The international day marks the liberation of the concentration camps Auschwitz and Birkenau in Poland in 1945. Israel commemorates the Holocaust, Yom HaShoah, according to the Jewish calendar on the 27th of Nisan, eight days before Yom Ha’atzma’ut, Israeli Independence Day. The timing partially coincides with the uprising of the Warsaw ghetto on April 19, 1943.

Prime Minister Benjamin Netanyahu addressed an international gathering yesterday at Yad Vashem Holocaust Memorial Center.
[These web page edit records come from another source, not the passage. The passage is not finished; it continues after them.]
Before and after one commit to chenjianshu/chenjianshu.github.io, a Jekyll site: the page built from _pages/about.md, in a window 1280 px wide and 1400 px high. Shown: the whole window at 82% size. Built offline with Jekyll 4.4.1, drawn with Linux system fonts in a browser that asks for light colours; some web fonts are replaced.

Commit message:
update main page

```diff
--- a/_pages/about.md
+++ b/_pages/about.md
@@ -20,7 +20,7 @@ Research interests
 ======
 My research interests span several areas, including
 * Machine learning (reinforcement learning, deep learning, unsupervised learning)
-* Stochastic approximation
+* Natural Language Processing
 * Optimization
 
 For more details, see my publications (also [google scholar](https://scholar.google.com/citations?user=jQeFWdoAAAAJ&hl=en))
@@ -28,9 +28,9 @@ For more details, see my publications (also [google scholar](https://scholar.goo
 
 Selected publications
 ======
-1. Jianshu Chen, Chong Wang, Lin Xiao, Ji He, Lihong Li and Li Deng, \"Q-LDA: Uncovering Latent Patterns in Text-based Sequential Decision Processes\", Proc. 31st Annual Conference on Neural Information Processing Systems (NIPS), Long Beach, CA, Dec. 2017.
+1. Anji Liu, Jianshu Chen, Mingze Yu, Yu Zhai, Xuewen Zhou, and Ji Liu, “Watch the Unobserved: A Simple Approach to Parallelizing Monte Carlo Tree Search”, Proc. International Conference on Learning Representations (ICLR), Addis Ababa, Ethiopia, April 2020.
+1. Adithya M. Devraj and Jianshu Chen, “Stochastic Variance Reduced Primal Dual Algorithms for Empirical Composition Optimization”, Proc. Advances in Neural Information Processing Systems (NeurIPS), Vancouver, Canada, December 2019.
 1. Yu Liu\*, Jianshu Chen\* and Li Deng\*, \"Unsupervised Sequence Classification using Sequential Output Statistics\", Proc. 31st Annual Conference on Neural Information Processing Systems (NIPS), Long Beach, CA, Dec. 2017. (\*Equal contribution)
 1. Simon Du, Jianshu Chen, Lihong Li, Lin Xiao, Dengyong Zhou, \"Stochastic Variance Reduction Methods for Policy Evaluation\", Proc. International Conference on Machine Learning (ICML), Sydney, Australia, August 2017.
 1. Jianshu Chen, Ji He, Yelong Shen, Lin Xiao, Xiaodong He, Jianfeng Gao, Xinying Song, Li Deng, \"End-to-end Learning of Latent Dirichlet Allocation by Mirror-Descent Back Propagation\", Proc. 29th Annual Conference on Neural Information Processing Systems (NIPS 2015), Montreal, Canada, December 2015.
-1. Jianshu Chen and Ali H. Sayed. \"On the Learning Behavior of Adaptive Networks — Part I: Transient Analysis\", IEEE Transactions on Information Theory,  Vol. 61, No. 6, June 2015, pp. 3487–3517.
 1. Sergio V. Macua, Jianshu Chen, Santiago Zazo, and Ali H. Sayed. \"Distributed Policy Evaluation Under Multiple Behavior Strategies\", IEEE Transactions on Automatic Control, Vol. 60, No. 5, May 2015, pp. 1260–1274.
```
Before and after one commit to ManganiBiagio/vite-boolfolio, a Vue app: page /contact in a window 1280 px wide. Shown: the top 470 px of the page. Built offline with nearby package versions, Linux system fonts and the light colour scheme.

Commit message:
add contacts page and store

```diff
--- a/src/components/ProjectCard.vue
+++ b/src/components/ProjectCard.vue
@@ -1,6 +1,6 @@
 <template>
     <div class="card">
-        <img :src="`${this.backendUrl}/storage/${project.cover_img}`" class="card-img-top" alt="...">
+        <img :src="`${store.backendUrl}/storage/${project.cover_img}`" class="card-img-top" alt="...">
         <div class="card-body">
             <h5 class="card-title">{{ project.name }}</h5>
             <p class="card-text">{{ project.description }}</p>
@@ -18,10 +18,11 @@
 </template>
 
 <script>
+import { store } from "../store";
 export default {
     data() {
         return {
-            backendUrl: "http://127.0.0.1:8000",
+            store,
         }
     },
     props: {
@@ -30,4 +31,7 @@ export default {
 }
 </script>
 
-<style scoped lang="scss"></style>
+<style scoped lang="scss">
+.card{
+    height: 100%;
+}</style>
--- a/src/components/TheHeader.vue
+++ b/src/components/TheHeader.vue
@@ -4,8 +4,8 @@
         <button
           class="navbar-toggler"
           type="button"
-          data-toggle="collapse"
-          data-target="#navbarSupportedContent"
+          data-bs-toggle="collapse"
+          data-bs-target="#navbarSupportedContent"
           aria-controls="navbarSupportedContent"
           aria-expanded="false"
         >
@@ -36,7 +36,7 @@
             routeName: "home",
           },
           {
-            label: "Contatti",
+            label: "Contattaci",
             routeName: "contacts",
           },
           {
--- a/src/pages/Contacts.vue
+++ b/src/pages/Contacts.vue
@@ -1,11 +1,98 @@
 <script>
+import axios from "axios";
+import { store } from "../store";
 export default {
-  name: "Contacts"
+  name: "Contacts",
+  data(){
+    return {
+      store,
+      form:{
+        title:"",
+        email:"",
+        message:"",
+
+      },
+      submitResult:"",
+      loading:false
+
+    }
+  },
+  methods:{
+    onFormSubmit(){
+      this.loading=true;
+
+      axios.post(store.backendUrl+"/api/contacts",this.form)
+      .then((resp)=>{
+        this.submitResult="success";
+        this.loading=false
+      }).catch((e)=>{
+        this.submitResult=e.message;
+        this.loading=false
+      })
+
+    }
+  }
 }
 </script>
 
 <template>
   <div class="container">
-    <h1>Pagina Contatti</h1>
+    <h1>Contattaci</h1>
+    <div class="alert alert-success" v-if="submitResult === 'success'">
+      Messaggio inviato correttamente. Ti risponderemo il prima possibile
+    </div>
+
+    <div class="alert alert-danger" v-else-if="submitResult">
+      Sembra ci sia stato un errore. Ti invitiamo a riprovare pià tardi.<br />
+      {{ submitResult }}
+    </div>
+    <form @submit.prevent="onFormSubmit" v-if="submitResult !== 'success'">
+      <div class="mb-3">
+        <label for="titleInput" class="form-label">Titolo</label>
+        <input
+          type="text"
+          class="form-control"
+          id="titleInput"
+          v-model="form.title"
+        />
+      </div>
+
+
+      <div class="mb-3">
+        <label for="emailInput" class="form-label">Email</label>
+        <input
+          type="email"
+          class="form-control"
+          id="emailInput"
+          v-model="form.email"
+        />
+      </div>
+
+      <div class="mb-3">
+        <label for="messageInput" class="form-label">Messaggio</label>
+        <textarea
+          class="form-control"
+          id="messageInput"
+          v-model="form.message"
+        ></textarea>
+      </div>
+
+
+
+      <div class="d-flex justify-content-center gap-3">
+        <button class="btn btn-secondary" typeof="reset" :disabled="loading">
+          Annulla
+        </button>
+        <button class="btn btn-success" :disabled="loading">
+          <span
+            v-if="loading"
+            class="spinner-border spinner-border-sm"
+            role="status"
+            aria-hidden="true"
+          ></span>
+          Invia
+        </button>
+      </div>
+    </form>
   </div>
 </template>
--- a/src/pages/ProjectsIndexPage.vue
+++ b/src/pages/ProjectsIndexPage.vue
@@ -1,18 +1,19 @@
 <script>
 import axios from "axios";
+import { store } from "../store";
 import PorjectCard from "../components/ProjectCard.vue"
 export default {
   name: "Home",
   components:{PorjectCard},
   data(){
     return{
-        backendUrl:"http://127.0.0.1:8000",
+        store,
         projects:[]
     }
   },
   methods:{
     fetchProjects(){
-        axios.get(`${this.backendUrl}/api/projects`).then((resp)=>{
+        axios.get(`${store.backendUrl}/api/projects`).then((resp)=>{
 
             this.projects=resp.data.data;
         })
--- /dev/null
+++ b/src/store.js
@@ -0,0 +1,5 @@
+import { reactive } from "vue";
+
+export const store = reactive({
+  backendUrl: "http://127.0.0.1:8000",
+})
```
“In a few short years, 6 million of our people were wiped away, literally incinerated. And the forces of evil had built an industry of mass murder,” he said. “So, as we remember the victims, and this crime, we must never forget the roots of our greatest disaster – the insatiable hatred for the Jewish people. This hatred culminated in murder, but it began with intolerance.”

He warned that the anti-semitism which drove the Holocaust still exists and is getting stronger in some places.

“The Holocaust, thank God, is behind us, but the hatred and intolerance that drove it is not. Anti-Semitism, which is the world’s oldest hatred, is experiencing a revival in the enlightened West, you can see this in European capitals, just unbelievable. The rise of anti-Semitism, the resurgence of anti-Semitism that is happening, and few would have imagined that this would be possible a few years ago.”

Iran, however, remains Israel’s greatest danger, the prime minister said.

“I want you to think about a regime that openly declared its intention to eliminate every black person, every gay person, every European. I think the entire world would be outraged, and rightly so,” he said. “But when a regime merely calls to wipe out every Israeli – which is what they say day in day out, their most prominent leaders, they say it – what do we encounter? A deafening silence.”

Netanyahu said that he has spoken with U.S. President Donald Trump about “Iranian aggression” and the regime’s commitment to destroy the Jewish state.

“We cannot and will not be silent in the face of Iran’s stated aim of destroying Israel,” he said.

Israel isn’t just battling a regime calling for its destruction, but a growing movement of Holocaust deniers. Internet search giant Google has come under fire for searches about the Holocaust that instead turned up neo-Nazi Holocaust denial websites. Google claimed it tweaked its algorithm in order that the first item in response to “Did the Holocaust…” is not a neo-Nazi denying the Holocaust.

But claims that “the services of the biggest company in the world are still, in effect, helping neo-Nazis spread their propaganda.”